§ **SUPPLIED RECORDS**:
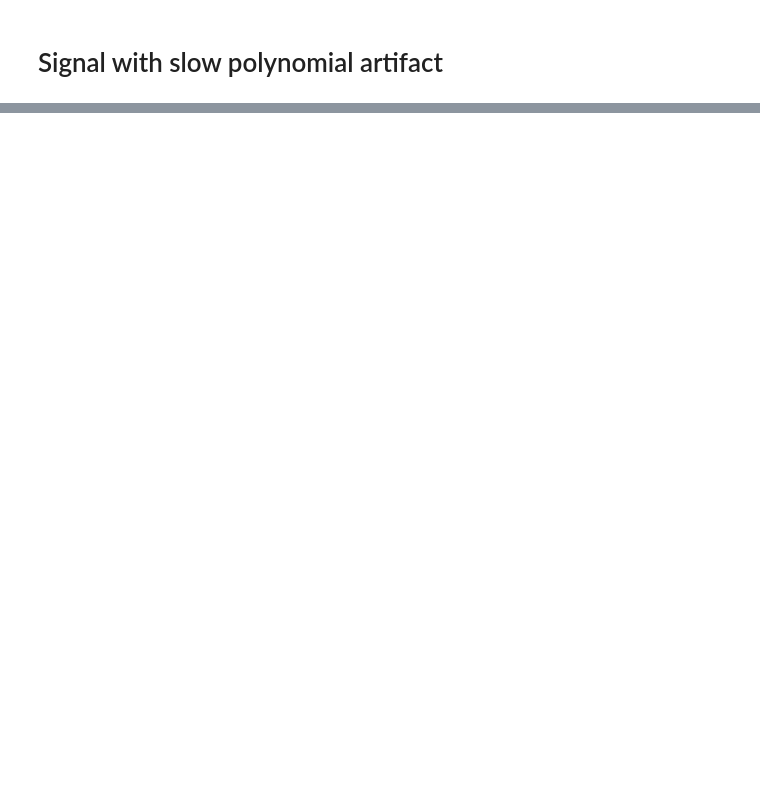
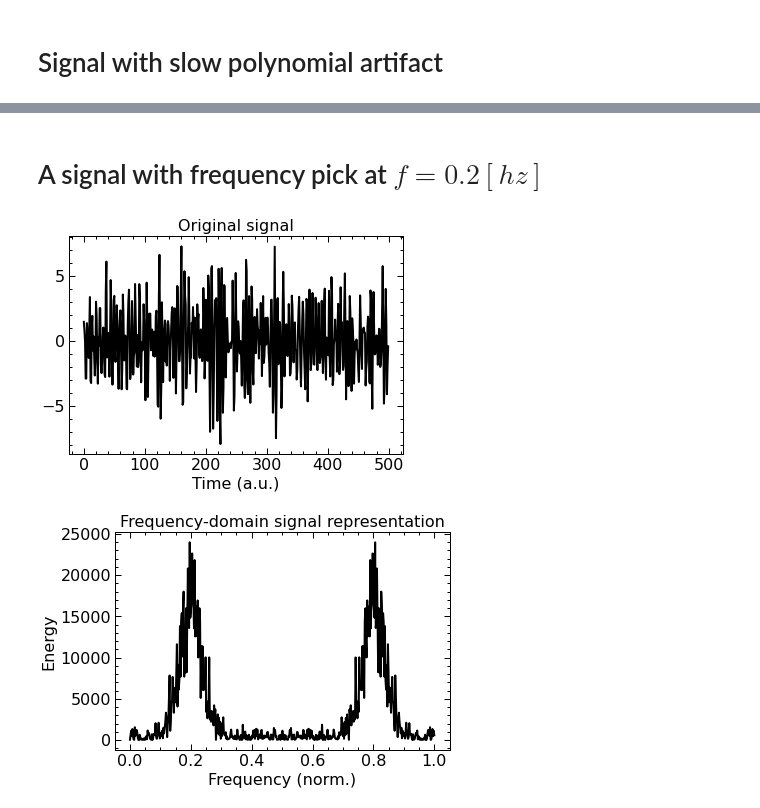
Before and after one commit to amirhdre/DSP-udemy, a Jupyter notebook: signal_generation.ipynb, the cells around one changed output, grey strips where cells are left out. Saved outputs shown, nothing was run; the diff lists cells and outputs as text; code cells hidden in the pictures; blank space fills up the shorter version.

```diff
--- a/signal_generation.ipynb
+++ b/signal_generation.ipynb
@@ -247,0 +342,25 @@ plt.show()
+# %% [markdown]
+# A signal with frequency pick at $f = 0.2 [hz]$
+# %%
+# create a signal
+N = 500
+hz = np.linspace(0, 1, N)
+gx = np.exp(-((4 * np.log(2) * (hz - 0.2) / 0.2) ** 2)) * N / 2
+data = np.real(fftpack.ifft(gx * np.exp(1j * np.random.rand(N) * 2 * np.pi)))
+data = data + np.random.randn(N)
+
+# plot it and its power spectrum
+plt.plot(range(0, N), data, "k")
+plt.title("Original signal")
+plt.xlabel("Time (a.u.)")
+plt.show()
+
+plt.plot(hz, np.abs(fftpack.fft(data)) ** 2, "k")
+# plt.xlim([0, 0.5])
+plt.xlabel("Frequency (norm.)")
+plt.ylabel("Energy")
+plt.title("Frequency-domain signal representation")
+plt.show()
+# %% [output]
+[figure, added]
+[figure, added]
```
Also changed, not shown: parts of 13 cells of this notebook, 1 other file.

§ **YOUR TASK**: Your reply should be a single number: how many lines in the entries above hold the string "fftpack".

§ **EXERCISE ANSWER**: 2